Starting your own business is not for the faint of heart. One item that causes many surprises is how to structure a new business from a legal and tax perspective. Here are some of the more common types of business entities and their advantages and disadvantages.
Entity Options – What should I choose?
Sole proprietorship. The most common and simplest structure is the sole proprietorship. ‘sole-prop’ is tailored for a company with her one owner. It’s easy to set up (you can use your social security number as your business ID), costs little to set up, and doesn’t require separate tax forms. As a single owner, you have full control over the company and retain all interests.
partnership. Partnerships share similar traits as sole props in that they are easier to manage and cheaper to create. It also provides flexibility with respect to business income as the distribution of profits does not have to be treated on a pro-rata basis. This is useful when silent partners (partners who provide capital but are not involved in day-to-day operations) are key company members. Both sole props and partnerships are considered “pass-through” structures because the net income recognized by the company is taxed on the owner’s tax return rather than at the corporate level. Both entities have their strengths, but they also have some obvious drawbacks.
- Neither entity offers personal liability protection. This means that the owner and business are one and the same. Therefore, the owner’s personal assets are not protected from creditors.
- Fundraising is also difficult. Banks are often reluctant to lend to these small businesses, as they cannot raise money by selling stock.
- Another major drawback is the FICA tax, which consists of Social Security and Medicare taxes. Net income (minus the deductible portion of self-employment tax) is taxed at 15.3% (12.4% for SS up to IRS limits, 2.9% for Medicare).
S Corporation. What options do you have if you want a pass-through structure of liability protection and single taxation? It is important to recognize that it is a choice).
- Once you have applied as a corporation (by default, all corporations are C-Corps), you must apply to the IRS for S-Corp status to establish this election.
- An S-Corp provides a protective barrier that segregates all business liabilities to the business itself and isolates personal assets.
- Also, as an S-Corp, you are technically an owner and employee. In other words, the compensation you receive comes in two forms: salary and net profit sharing. why is this important? As noted above, all net profits from solo props and partnerships are subject to his FICA. With S-Corp, only the salary he pays is covered by his FICA.
For example, Joe’s Tacos (a sole proprietorship) has net income of $100,000, which is taxable income for him. Combined with these taxes, his self-employment tax would be his $14,130 (his $100,000 in net income minus the self-employment tax deductible portion (7.65%) x (15.3%)) . Conversely, if Joe is his S-Corp, he can make a $60,000 salary.
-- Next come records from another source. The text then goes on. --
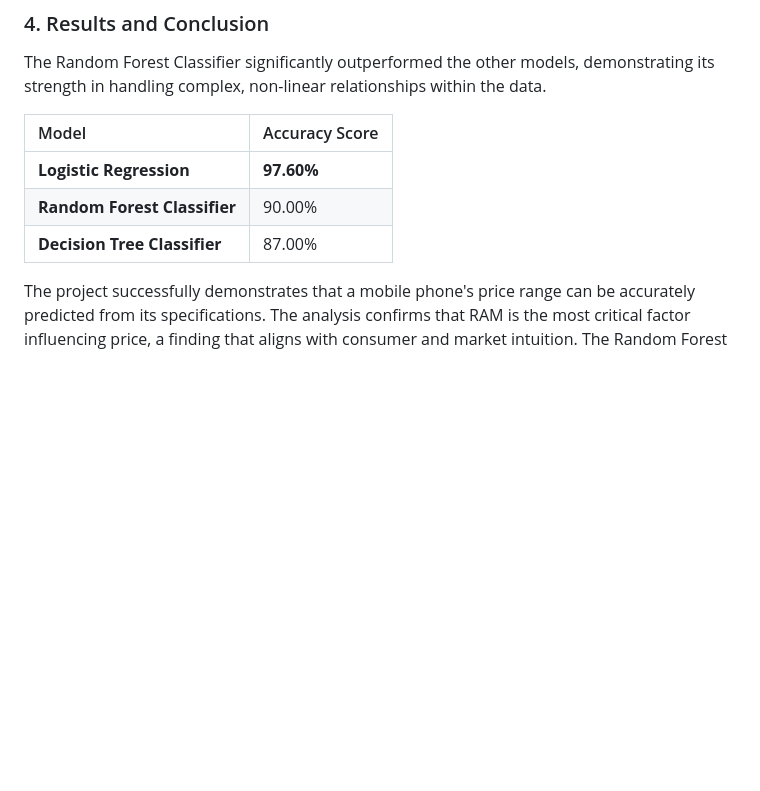
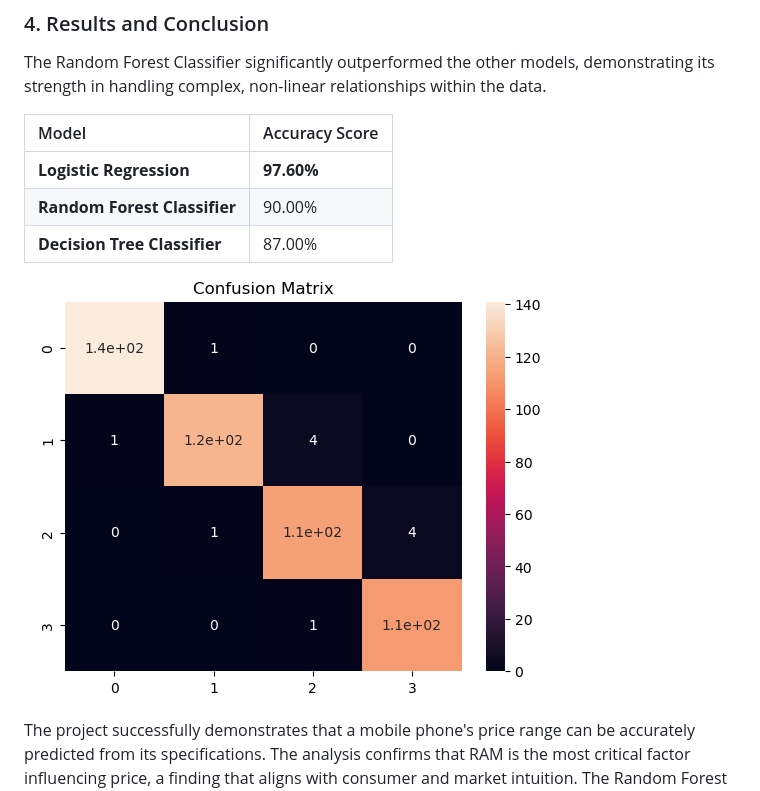
Before and after one commit to Malaya-Kumar-Pradhan/Machine-Learning-Projects, a Markdown page: Mobile-Price-Prediction/README.md, the part around the change. GitHub-like rendering; blank space fills up the shorter version.

```diff
--- a/Mobile-Price-Prediction/README.md
+++ b/Mobile-Price-Prediction/README.md
@@ -48,6 +48,8 @@ The Random Forest Classifier significantly outperformed the other models, demons
 | **Random Forest Classifier** | 90.00%         |
 | **Decision Tree Classifier** | 87.00%         |
 
+![Confusion Matrix for Best Model](confusion_matrix.png)
+
 The project successfully demonstrates that a mobile phone's price range can be accurately predicted from its specifications. The analysis confirms that RAM is the most critical factor influencing price, a finding that aligns with consumer and market intuition. The Random Forest model provides a reliable tool for this classification task.
 
 ### 5. How to Run This Project
```
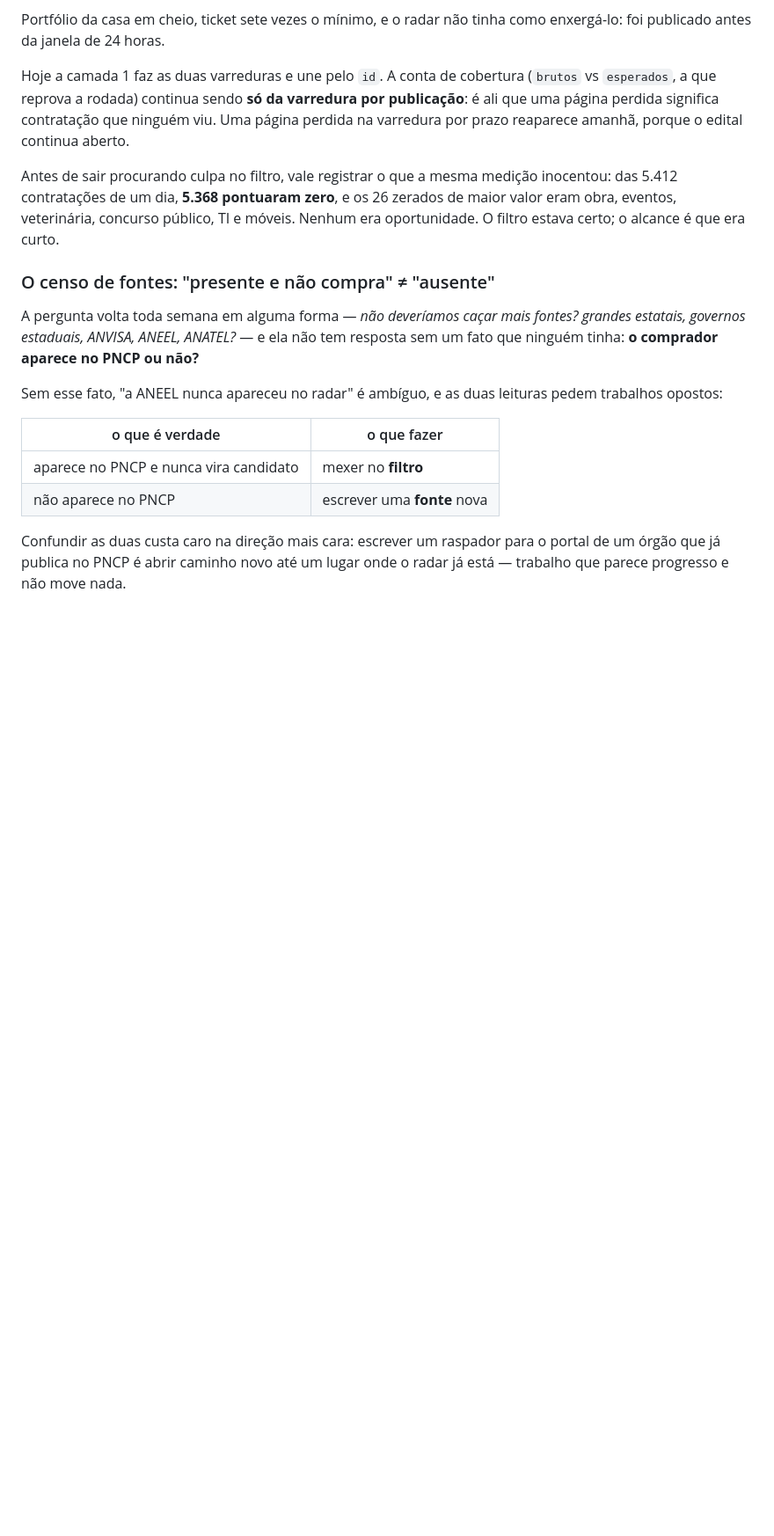
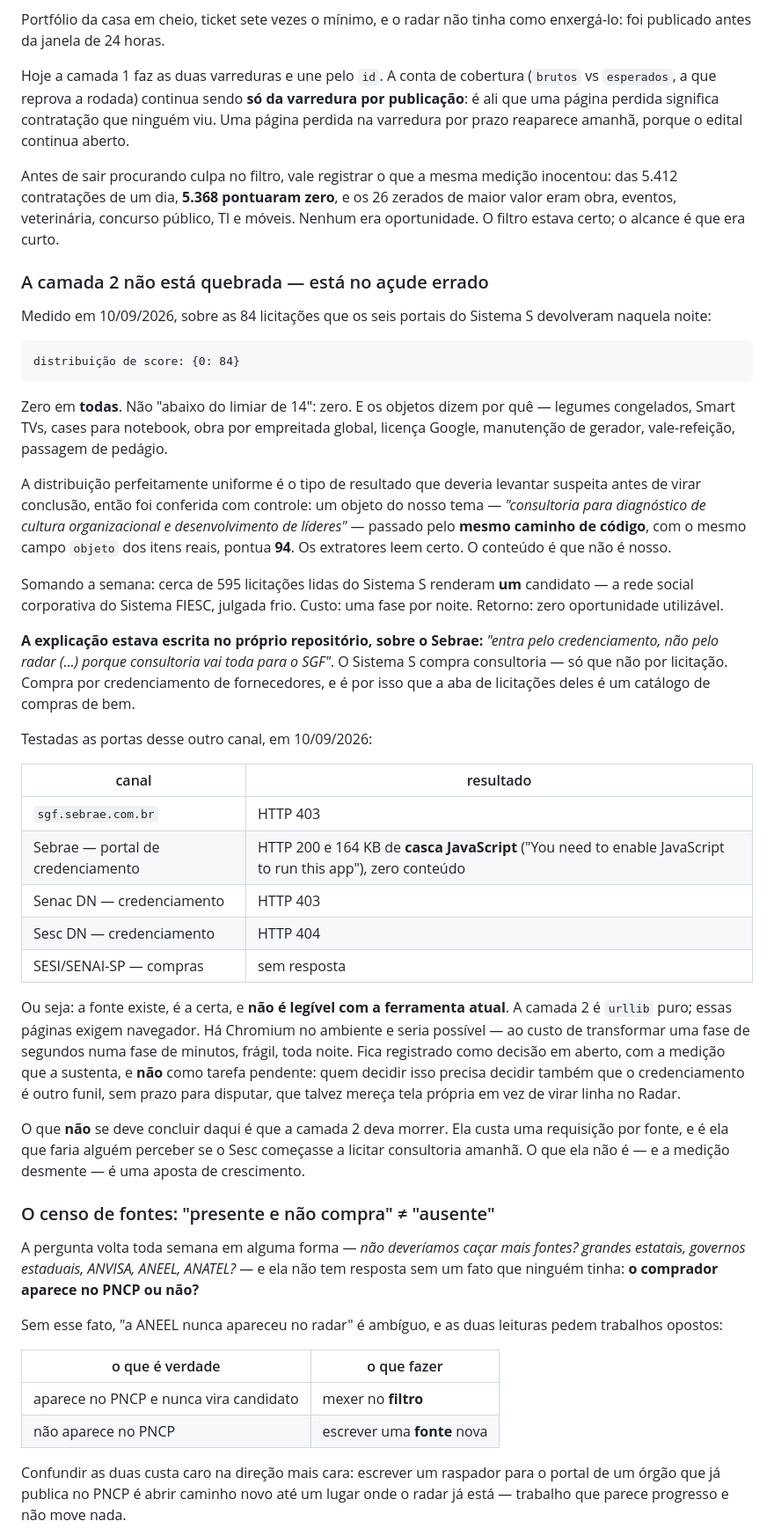
Before and after one commit to wynb9t4n9w-png/Busca-Editais-FG, a Markdown page: README.md, the part around the change. Shown at 88% size. GitHub-like rendering; blank space fills up the shorter version.

Commit message:
A camada 2 não está quebrada: está no açude errado
Medido em 10/09/2026 sobre as 84 licitações que os seis portais do Sistema S
devolveram naquela noite: distribuição de score {0: 84}. Zero em todas — não
"abaixo do limiar de 14", zero. Os objetos explicam: legumes congelados,
Smart TVs, cases para notebook, obra por empreitada, licença Google,
manutenção de gerador, vale-refeição, passagem de pedágio.

Uma distribuição perfeitamente uniforme é o tipo de resultado que merece
suspeita antes de virar conclusão, então foi conferida com controle: um objeto
do nosso tema, passado pelo MESMO caminho de código e pelo mesmo campo
`objeto` dos itens reais, pontua 94. Os extratores leem certo; o conteúdo é
que não é nosso.

Na semana: ~595 licitações do Sistema S renderam um candidato — a rede social
corporativa da FIESC, julgada frio. Custo: uma fase por noite.

A explicação já estava escrita no repositório, sobre o Sebrae: "entra pelo
credenciamento, não pelo radar, porque consultoria vai toda para o SGF". O
Sistema S compra consultoria por credenciamento de fornecedores, não por
licitação — por isso a aba de licitações deles é um catálogo de compra de bem.

Testadas as portas desse canal: SGF do Sebrae devolve 403; o portal de
credenciamento devolve 200 com 164 KB de casca JavaScript e zero conteúdo;
Senac DN 403; Sesc DN 404; SESI/SENAI-SP sem resposta. A fonte existe, é a
certa, e não é legível com a ferramenta atual — a camada 2 é urllib puro e
essas páginas exigem navegador.

Fica como decisão em aberto, com a medição que a sustenta, e não como tarefa:
quem decidir usar navegador decide junto que credenciamento é outro funil, sem
prazo para disputar, que talvez peça tela própria em vez de linha no Radar.

O que não se conclui daqui é que a camada 2 deva morrer: ela custa uma
requisição por fonte e é ela que perceberia o Sesc licitando consultoria
amanhã. O que ela não é — e a medição desmente — é aposta de crescimento.

Co-Authored-By: Claude Opus 5 <noreply@anthropic.com>
Claude-Session: https://claude.ai/code/session_01VE7Y7Fjrpf65pDNFFvwCuZ

````diff
--- a/README.md
+++ b/README.md
@@ -400,6 +400,60 @@ inocentou: das 5.412 contratações de um dia, **5.368 pontuaram zero**, e os 26
 zerados de maior valor eram obra, eventos, veterinária, concurso público, TI e
 móveis. Nenhum era oportunidade. O filtro estava certo; o alcance é que era
 curto.
+
+### A camada 2 não está quebrada — está no açude errado
+
+Medido em 10/09/2026, sobre as 84 licitações que os seis portais do Sistema S
+devolveram naquela noite:
+
+```
+distribuição de score: {0: 84}
+```
+
+Zero em **todas**. Não "abaixo do limiar de 14": zero. E os objetos dizem por
+quê — legumes congelados, Smart TVs, cases para notebook, obra por empreitada
+global, licença Google, manutenção de gerador, vale-refeição, passagem de
+pedágio.
+
+A distribuição perfeitamente uniforme é o tipo de resultado que deveria levantar
+suspeita antes de virar conclusão, então foi conferida com controle: um objeto
+do nosso tema — *"consultoria para diagnóstico de cultura organizacional e
+desenvolvimento de líderes"* — passado pelo **mesmo caminho de código**, com o
+mesmo campo `objeto` dos itens reais, pontua **94**. Os extratores leem certo. O
+conteúdo é que não é nosso.
+
+Somando a semana: cerca de 595 licitações lidas do Sistema S renderam **um**
+candidato — a rede social corporativa do Sistema FIESC, julgada frio. Custo:
+uma fase por noite. Retorno: zero oportunidade utilizável.
+
+**A explicação estava escrita no próprio repositório, sobre o Sebrae:** *"entra
+pelo credenciamento, não pelo radar (…) porque consultoria vai toda para o
+SGF"*. O Sistema S compra consultoria — só que não por licitação. Compra por
+credenciamento de fornecedores, e é por isso que a aba de licitações deles é um
+catálogo de compras de bem.
+
+Testadas as portas desse outro canal, em 10/09/2026:
+
+| canal | resultado |
+|---|---|
+| `sgf.sebrae.com.br` | HTTP 403 |
+| Sebrae — portal de credenciamento | HTTP 200 e 164 KB de **casca JavaScript** ("You need to enable JavaScript to run this app"), zero conteúdo |
+| Senac DN — credenciamento | HTTP 403 |
+| Sesc DN — credenciamento | HTTP 404 |
+| SESI/SENAI-SP — compras | sem resposta |
+
+Ou seja: a fonte existe, é a certa, e **não é legível com a ferramenta atual**.
+A camada 2 é `urllib` puro; essas páginas exigem navegador. Há Chromium no
+ambiente e seria possível — ao custo de transformar uma fase de segundos numa
+fase de minutos, frágil, toda noite. Fica registrado como decisão em aberto, com
+a medição que a sustenta, e **não** como tarefa pendente: quem decidir isso
+precisa decidir também que o credenciamento é outro funil, sem prazo para
+disputar, que talvez mereça tela própria em vez de virar linha no Radar.
+
+O que **não** se deve concluir daqui é que a camada 2 deva morrer. Ela custa uma
+requisição por fonte, e é ela que faria alguém perceber se o Sesc começasse a
+licitar consultoria amanhã. O que ela não é — e a medição desmente — é uma
+aposta de crescimento.
 
 ### O censo de fontes: "presente e não compra" ≠ "ausente"
 
````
As an S-Corp, Joe only needs to pay FICA taxes on his salary, which is $9,180. The rest of his $40,000 profit is subject to income tax only.
So why not opt for S-Corp status and take all income as a share? I decided that I needed to pay myself a reasonable salary (the amount you would pay if you hired someone else for the same position).
S-Corp has many strengths, but it also has weaknesses.
- S-Corps require a fully legal setup and typically require the services of a lawyer and accountant, which increases costs.
- In addition, profits and shares must be distributed according to ownership, making the partnership less flexible.
- The number of shareholders cannot exceed 100 and all must be US citizens or lawful residents.
- It is also possible to have only one class of inventory. Therefore, there are no preferred shareholders.
Limited Liability Company. A LLC (Limited Liability Company) is a kind of hybrid as it offers personal liability protection comparable to an S-Corp while offering the same ease of establishment and maintenance as a sole prop or a partnership.
- An LLC is a legal entity only, meaning it is not a tax-taxable business structure, allowing you to choose the tax regime that is right for your business. By default, a single-member LLC follows a single property tax structure, while a multi-member LLC reflects a partnership.
- You can also choose to be taxed as an LLC S-Corp. Remember that S-Corp is simply a tax option. This means we can offer more flexibility in payment structures and subsequent taxation.
Deciding how to structure your business can be a daunting process. If this process becomes cumbersome, talk to your financial adviser for their opinion, and if necessary, consider consulting an attorney. Taking the time to work through the advantages and disadvantages of each structure can yield better results for your business.
Mathew Ryan, MBA, CFP, EA is a Financial Planning Specialist at Bedel Financial Consulting, Inc., a wealth management firm in Indianapolis. For more information, please visit his website at www.bedelfinancial.com or email Mathew at firstname.lastname@example.org.